**DATA FOR ANALYSIS**
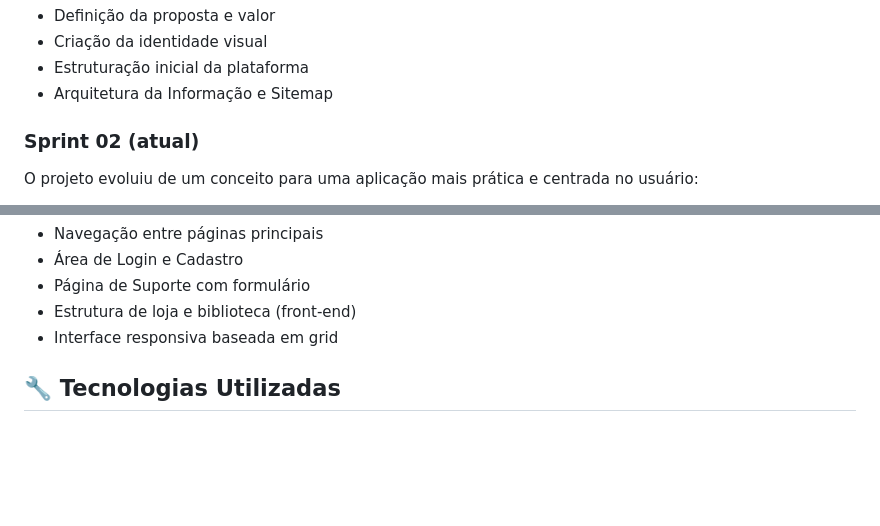
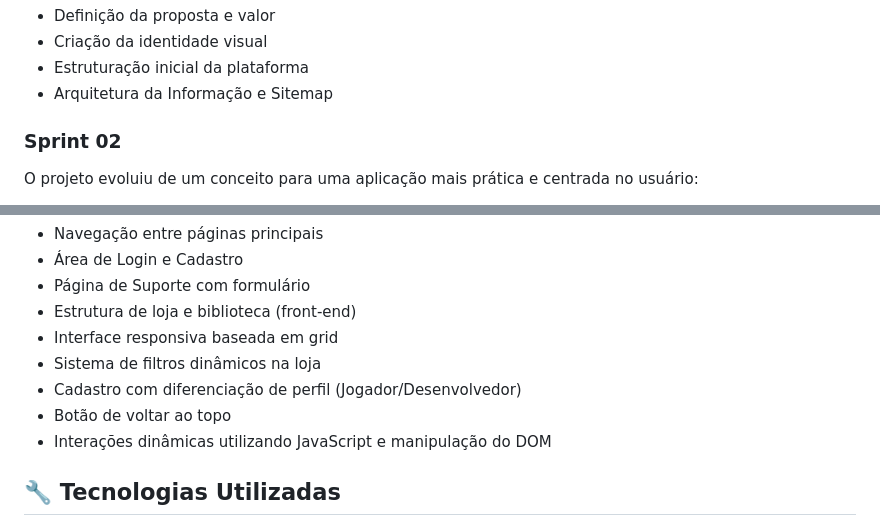
Before and after one commit to Magialis/IaraGames, a Markdown page: README.md, 2 parts joined by grey strips. Rendered like a GitHub page; blank space fills up the shorter version.

Commit message:
Atualização do README

```diff
--- a/README.md
+++ b/README.md
@@ -38,7 +38,7 @@ Bem vindo(a) ao repositório do Iara Games, projeto desenvolvido no curso de gra
   <li>Arquitetura da Informação e Sitemap</li>
 </ul>
 
-<h3>Sprint 02 (atual)</h3>
+<h3>Sprint 02</h3>
 <p>O projeto evoluiu de um conceito para uma aplicação mais prática e centrada no usuário:</p>
 <ul>
   <li>Definição de persona principal (Lucas Andrade)</li>
@@ -170,6 +179,10 @@ Bem vindo(a) ao repositório do Iara Games, projeto desenvolvido no curso de gra
   <li>Página de Suporte com formulário</li>
   <li>Estrutura de loja e biblioteca (front-end)</li>
   <li>Interface responsiva baseada em grid</li>
+  <li>Sistema de filtros dinâmicos na loja</li>
+  <li>Cadastro com diferenciação de perfil (Jogador/Desenvolvedor)</li>
+  <li>Botão de voltar ao topo</li>
+  <li>Interações dinâmicas utilizando JavaScript e manipulação do DOM</li>
 
 </ul>
 
```
Also changed, not shown: other parts of README.md (+10 -0 lines).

**PROBLEM DETAILS**
The result is a copy of every line above where the word "projeto" shows up.

**WRITTEN SOLUTION**
@@ -38,7 +38,7 @@ Bem vindo(a) ao repositório do Iara Games, projeto desenvolvido no curso de gra
 <p>O projeto evoluiu de um conceito para uma aplicação mais prática e centrada no usuário:</p>
@@ -170,6 +179,10 @@ Bem vindo(a) ao repositório do Iara Games, projeto desenvolvido no curso de gra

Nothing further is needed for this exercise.